Does anyone know who started using the symbols A, B, E, T (First column, left) for showing irreducible representations of symmetry groups? In older maths books I see capital gamma. Herein A= totally symmetric, B= anti-symmetric with respect to rotation, E= doubly degenerate, T is triply degenerate irreducible representation. The symbols in the top row are due to Schonflies (D4h, C, S, Sigma).

Many books/ webpages claim that Mulliken started this symbols, and they are indeed called Mulliken symbols http://www.cup.uni-muenchen.de/ch/compchem/geom/point3.html, however, many other physicists were using A, B, E and T symbolism at the same time (1930s). The letter C was not used. It appears that mathematicians must be using these symbols before that but I could not find any example. Is anyone aware of the history of character tables such as the one shown here? Thank you.

up vote 2 down vote accepted

Mulliken credits Georg Placzek in his autobiography (1989, p. 90). According to T. Oka (2011)(pdf):
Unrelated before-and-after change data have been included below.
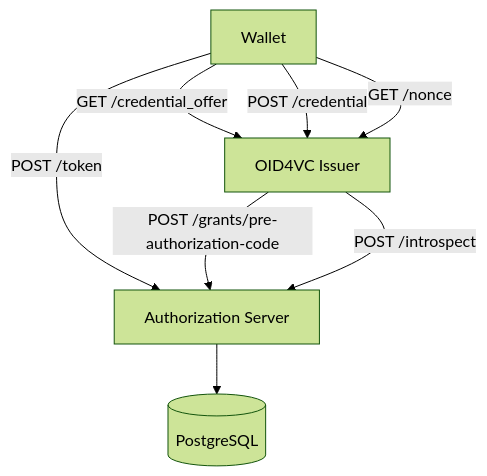
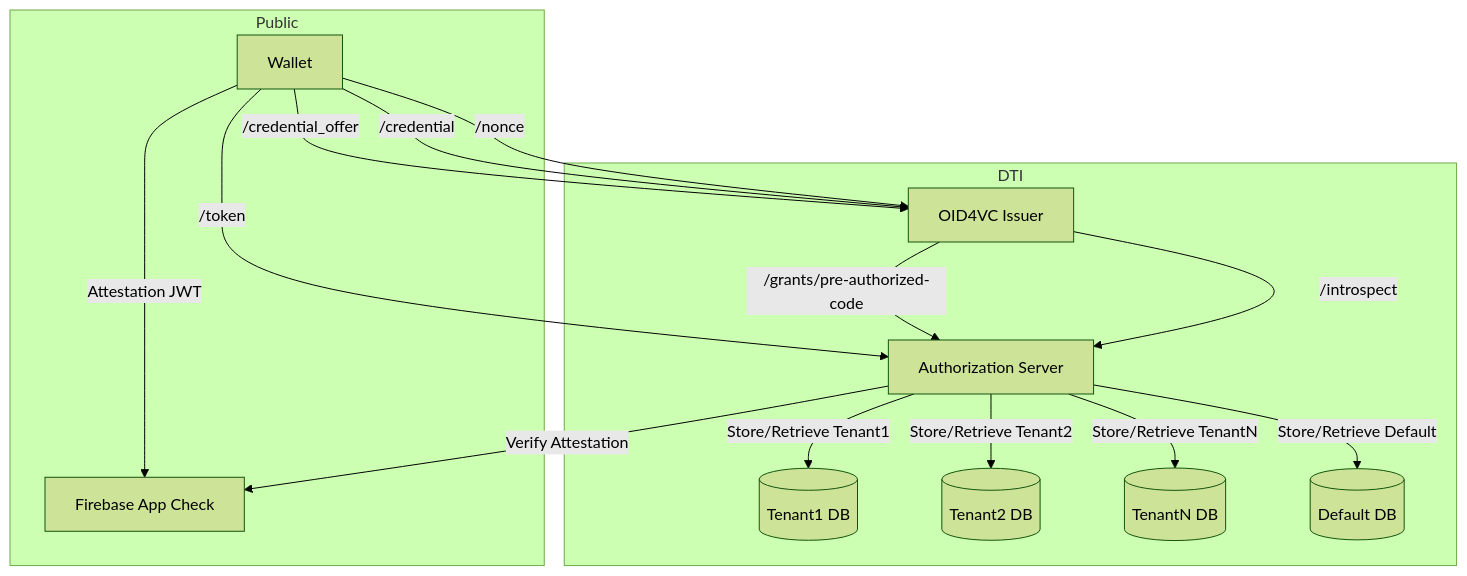
Before and after one commit to weiiv/di-auth-server: the first of 8 diagrams in README.md, drawn with Mermaid (forest theme). The commit also changed other lines of this file and 2 other files, not shown here.

````diff
--- a/README.md
+++ b/README.md
@@ -47,10 +111,30 @@
 ```mermaid
 graph TD
-  Wallet -->|GET /credential_offer| Issuer[OID4VC Issuer]
-  Wallet -->|POST /token| AuthServer[Authorization Server]
-  Wallet -->|POST /credential| Issuer
-  Wallet -->|GET /nonce| Issuer
-  Issuer -->|POST /grants/pre-authorization-code| AuthServer
-  Issuer -->|POST /introspect| AuthServer
-  AuthServer --> DB[(PostgreSQL)]
+    subgraph Public
+        Wallet[Wallet]
+        Firebase[Firebase App Check]
+    end
+
+    subgraph DTI
+        Issuer[OID4VC Issuer]
+        AuthServer[Authorization Server]
+        DB1[(Tenant1 DB)]
+        DB2[(Tenant2 DB)]
+        DBn[(TenantN DB)]
+        DBDefault[(Default DB)]
+    end
+
+    Wallet -->|/credential_offer| Issuer
+    Wallet -->|/token| AuthServer
+    Wallet -->|/credential| Issuer
+    Wallet -->|/nonce| Issuer
+    Wallet -->|Attestation JWT| Firebase
+
+    Issuer -->|/grants/pre-authorized-code| AuthServer
+    Issuer -->|/introspect| AuthServer
+    AuthServer -->|Verify Attestation| Firebase
+    AuthServer -->|Store/Retrieve Tenant1| DB1
+    AuthServer -->|Store/Retrieve Tenant2| DB2
+    AuthServer -->|Store/Retrieve TenantN| DBn
+    AuthServer -->|"Store/Retrieve Default"| DBDefault
 ```
````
Placzek (1934) introduced the currently used symbols of irreducible representations such as A (symmetric), B (antisymmetric), E (“entartet”, doubly degenerate), F (triply degenerate), subscript 1 and 2 (to specify symmetry with respect to C2) and superscript ′ and ′′ (to specify symmetry with respect to σ), etc. While a little unsystematic, the much-needed nomenclature was immediately adopted by theorists like Teller, Tisza, Mulliken, Wilson, and others, and has become the fixture in molecular spectroscopy.


Placzek, G. (1934) Rayleigh-Streuung und Raman-effekt. Marx’s Handbuch der Radiologie, VI, (Part II), 209–374.
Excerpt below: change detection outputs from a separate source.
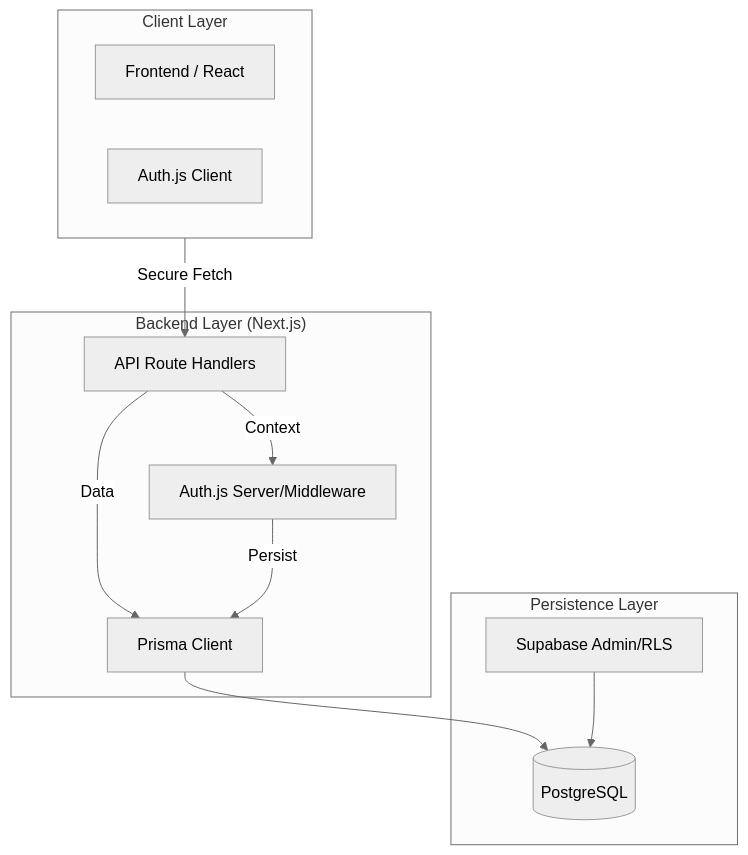
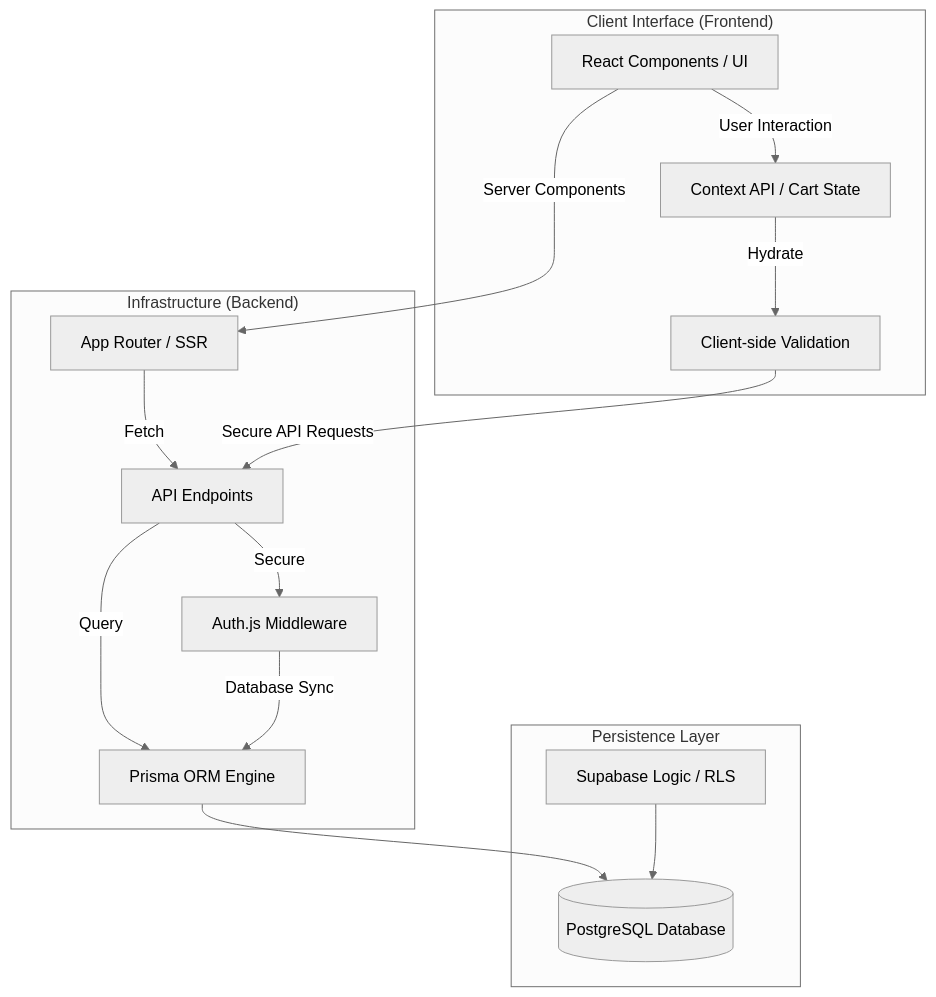
The diagram in README.md (Devsebastian44/Modern-Esthete), drawn with Mermaid (neutral theme) before and after one commit. The commit also changed other lines of this file and 1 other file, not shown here.

````diff
--- a/README.md
+++ b/README.md
@@ -33,26 +31,32 @@
 ```mermaid
 graph TD
-    subgraph Client ["Client Layer"]
-        UI[Frontend / React]
-        AuthC[Auth.js Client]
+    subgraph Client ["Client Interface (Frontend)"]
+        UI[React Components / UI]
+        State[Context API / Cart State]
+        Logic[Client-side Validation]
     end
 
-    subgraph Server ["Backend Layer (Next.js)"]
-        API[API Route Handlers]
-        AuthS[Auth.js Server/Middleware]
-        Prisma[Prisma Client]
+    subgraph Server ["Infrastructure (Backend)"]
+        Routes[App Router / SSR]
+        API[API Endpoints]
+        Auth[Auth.js Middleware]
+        Prisma[Prisma ORM Engine]
         
-        API --> |Context| AuthS
-        API --> |Data| Prisma
-        AuthS --> |Persist| Prisma
+        Routes --> |Fetch| API
+        API --> |Secure| Auth
+        API --> |Query| Prisma
+        Auth --> |Database Sync| Prisma
     end
 
     subgraph Data ["Persistence Layer"]
-        Postgres[(PostgreSQL)]
-        Supabase[Supabase Admin/RLS]
+        Postgres[(PostgreSQL Database)]
+        Supabase[Supabase Logic / RLS]
         Prisma --> Postgres
         Supabase --> Postgres
     end
 
-    Client --> |Secure Fetch| API
+    UI --> |User Interaction| State
+    State --> |Hydrate| Logic
+    Logic --> |Secure API Requests| API
+    UI --> |Server Components| Routes
 ```
````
  • Thank you very much. Glad to know that he mentioned that in his autobiography. – M. Farooq Aug 1 at 3:05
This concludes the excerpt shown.